Indeed, when our conversation flowed onto what the next step in Bimble’s growth is, Julia emphasised how they want to make the businesses shine through. “We aim to develop really bespoke services to help the businesses communicate with the audiences we’ve collected for them. We want to hear the story behind a specific bar — are they sustainable? Do they treat their team well? What were they inspired by? We don’t normally hear the stories of the businesses and they don’t really have a space to express these stories”.

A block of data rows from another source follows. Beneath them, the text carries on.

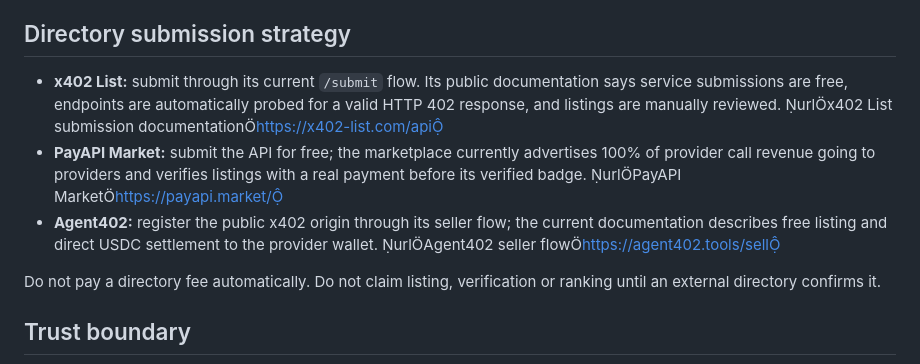
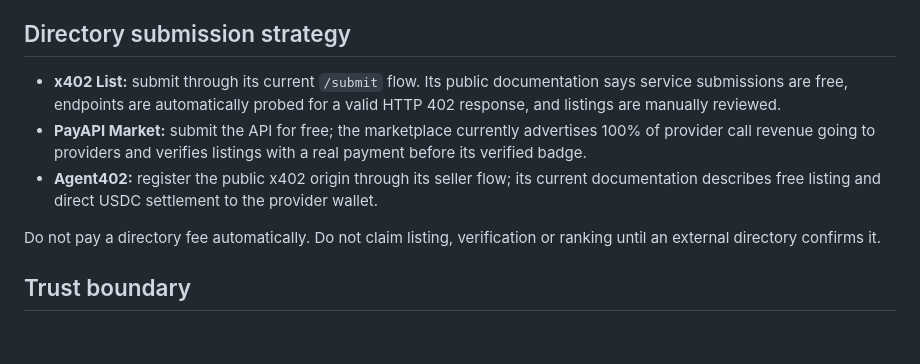
Before and after one commit to eduardopereiraa132-sketch/Repoedu, a Markdown page: MARKETPLACE-LISTING.md, the part around the change. Drawn GitHub-style; blank space fills up the shorter version.

Commit message:
Correct marketplace listing documentation

```diff
--- a/MARKETPLACE-LISTING.md
+++ b/MARKETPLACE-LISTING.md
@@ -68,9 +68,9 @@ USDC on Base mainnet (`eip155:8453`) via x402.
 For buyers that need a defined vendor review rather than an API call, the service offers a fixed-scope review starting at US$495 and recurring intake starting at US$1,250/month. These are offer prices, not claims of existing customer contracts or revenue.
 
 ## Directory submission strategy
-- **x402 List:** submit through its current `/submit` flow. Its public documentation says service submissions are free, endpoints are automatically probed for a valid HTTP 402 response, and listings are manually reviewed. urlx402 List submission documentationhttps://x402-list.com/api
-- **PayAPI Market:** submit the API for free; the marketplace currently advertises 100% of provider call revenue going to providers and verifies listings with a real payment before its verified badge. urlPayAPI Markethttps://payapi.market/
-- **Agent402:** register the public x402 origin through its seller flow; the current documentation describes free listing and direct USDC settlement to the provider wallet. urlAgent402 seller flowhttps://agent402.tools/sell
+- **x402 List:** submit through its current `/submit` flow. Its public documentation says service submissions are free, endpoints are automatically probed for a valid HTTP 402 response, and listings are manually reviewed.
+- **PayAPI Market:** submit the API for free; the marketplace currently advertises 100% of provider call revenue going to providers and verifies listings with a real payment before its verified badge.
+- **Agent402:** register the public x402 origin through its seller flow; its current documentation describes free listing and direct USDC settlement to the provider wallet.
 
 Do not pay a directory fee automatically. Do not claim listing, verification or ranking until an external directory confirms it.
 
```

Next, as any conversation tends to do in this day and age, our chat drifted towards the impact of the pandemic. Julia joked about the “dramatically bad timing” that the app was launched at, just “three weeks before the first lockdown. An app all about visiting places launched in time for a pandemic, crazy! Nonetheless, it was really interesting as still during that period we saw people signing up, listing places, and making wish-lists and plans. So we still grew strongly during that period”.
Another challenge that the Bimble team is still facing is that their tech team and programmers are all Ukrainian, based in an office in Kyiv. “All but two of them were in the country when the war began, and only the women are allowed out of the country, so we still have a majority of our team in the Ukraine. That has obviously been very challenging, since they live in such a difficult situation. They’re incredibly resilient people, and determined, and keen to make the most out of everything they can. After a couple of weeks finding their feet they actually all decided to continue working remotely, which was amazing. We’re a very close-knit team, and it’s just made us even closer really”.
When I asked whether Julia had any advice for students about creating a social platform from scratch, she replied that “the main thing is to be super resilient, really believe that what you’re doing is something which will add value to the world. If you’re flexible and open to adjusting your course, then you’ve got what it takes. It’s hard work, so you shouldn’t go into it thinking it will be a breeze, because it’s not. But it’s really rewarding and exciting. It’s really interesting to work in technology because of how reactive it is. If your customers are behaving in a certain way, or have feedback for you, you can constantly and immediately change your course”.
Julia expressed how much she would encourage young people to explore careers in technology. “We are a female co-founded business, in our office here in Oxford we are all women. We would encourage people to work in technology — you don’t have to be trained in it to work for it; as well as roles in programming there are also positions in marketing, storytelling, community building, every kind of role you can imagine”. She went on to mention the “week-long internships that Bimble offers for students. We generally put together groups of five or six students at a time. It’s just work experience, so it’s not paid, but it is fun: it involves writing an article, creating a video, doing research about places to go, using the product, and giving feedback.”
If you are interested in getting touch with Julia and Francesca for one of these intern spaces, feel free to email them via email@example.com
Image credits: David Fisher